Stored items:
================
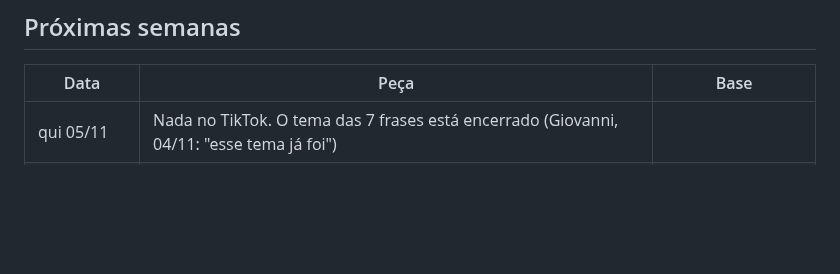
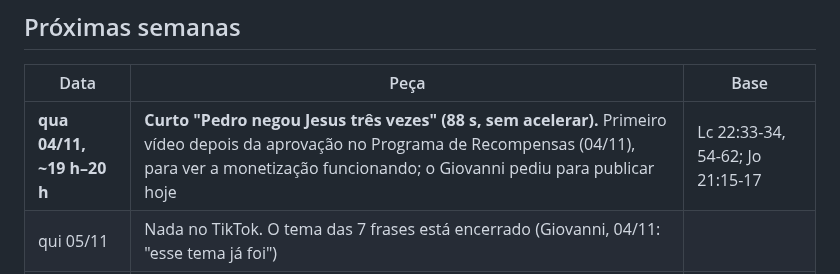
Before and after one commit to giovannicarvxlho/pregaai-videos, a Markdown page: cronograma.md, the part around the change. Drawn GitHub-style; blank space fills up the shorter version.

Commit message:
Cronograma: curto do Pedro hoje, primeiro vídeo monetizável
Co-Authored-By: Claude Opus 5.5 <noreply@anthropic.com>
Claude-Session: https://claude.ai/code/session_01GZru4sc5YCpX2zEzhvaJtk

```diff
--- a/cronograma.md
+++ b/cronograma.md
@@ -42,6 +42,7 @@ Os números de 04/11 mudaram o plano: no TikTok, os 5 curtos medidos (41–44 s)
 
 | Data | Peça | Base |
 |---|---|---|
+| **qua 04/11, ~19 h–20 h** | **Curto "Pedro negou Jesus três vezes" (88 s, sem acelerar).** Primeiro vídeo depois da aprovação no Programa de Recompensas (04/11), para ver a monetização funcionando; o Giovanni pediu para publicar hoje | Lc 22:33-34, 54-62; Jo 21:15-17 |
 | qui 05/11 | Nada no TikTok. O tema das 7 frases está encerrado (Giovanni, 04/11: "esse tema já foi") | |
 | **sex 06/11** | **Carrossel de aquecimento do longo 2** (modo foto, 5 imagens em `episodios/carrossel-depois-da-cruz/`, texto aprovado em 04/11) | Mt 27:57-66 |
 | **sáb 07/11, 15 h** | **Longo 2: O que aconteceu depois que Jesus morreu na cruz** (TikTok e YouTube), com a abertura nova | Mt 27:57-28; Lc 23:50-24; Jo 19:38-20 |
```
================
EXERCISE DESCRIPTION: Output all the records, word for word, with no pictures in the copy.

RESPONSE AREA:
Before and after one commit to giovannicarvxlho/pregaai-videos, a Markdown page: cronograma.md, the part around the change. Drawn GitHub-style; blank space fills up the shorter version.

Commit message:
Cronograma: curto do Pedro hoje, primeiro vídeo monetizável
Co-Authored-By: Claude Opus 5.5 <noreply@anthropic.com>
Claude-Session: https://claude.ai/code/session_01GZru4sc5YCpX2zEzhvaJtk

```diff
--- a/cronograma.md
+++ b/cronograma.md
@@ -42,6 +42,7 @@ Os números de 04/11 mudaram o plano: no TikTok, os 5 curtos medidos (41–44 s)
 
 | Data | Peça | Base |
 |---|---|---|
+| **qua 04/11, ~19 h–20 h** | **Curto "Pedro negou Jesus três vezes" (88 s, sem acelerar).** Primeiro vídeo depois da aprovação no Programa de Recompensas (04/11), para ver a monetização funcionando; o Giovanni pediu para publicar hoje | Lc 22:33-34, 54-62; Jo 21:15-17 |
 | qui 05/11 | Nada no TikTok. O tema das 7 frases está encerrado (Giovanni, 04/11: "esse tema já foi") | |
 | **sex 06/11** | **Carrossel de aquecimento do longo 2** (modo foto, 5 imagens em `episodios/carrossel-depois-da-cruz/`, texto aprovado em 04/11) | Mt 27:57-66 |
 | **sáb 07/11, 15 h** | **Longo 2: O que aconteceu depois que Jesus morreu na cruz** (TikTok e YouTube), com a abertura nova | Mt 27:57-28; Lc 23:50-24; Jo 19:38-20 |
```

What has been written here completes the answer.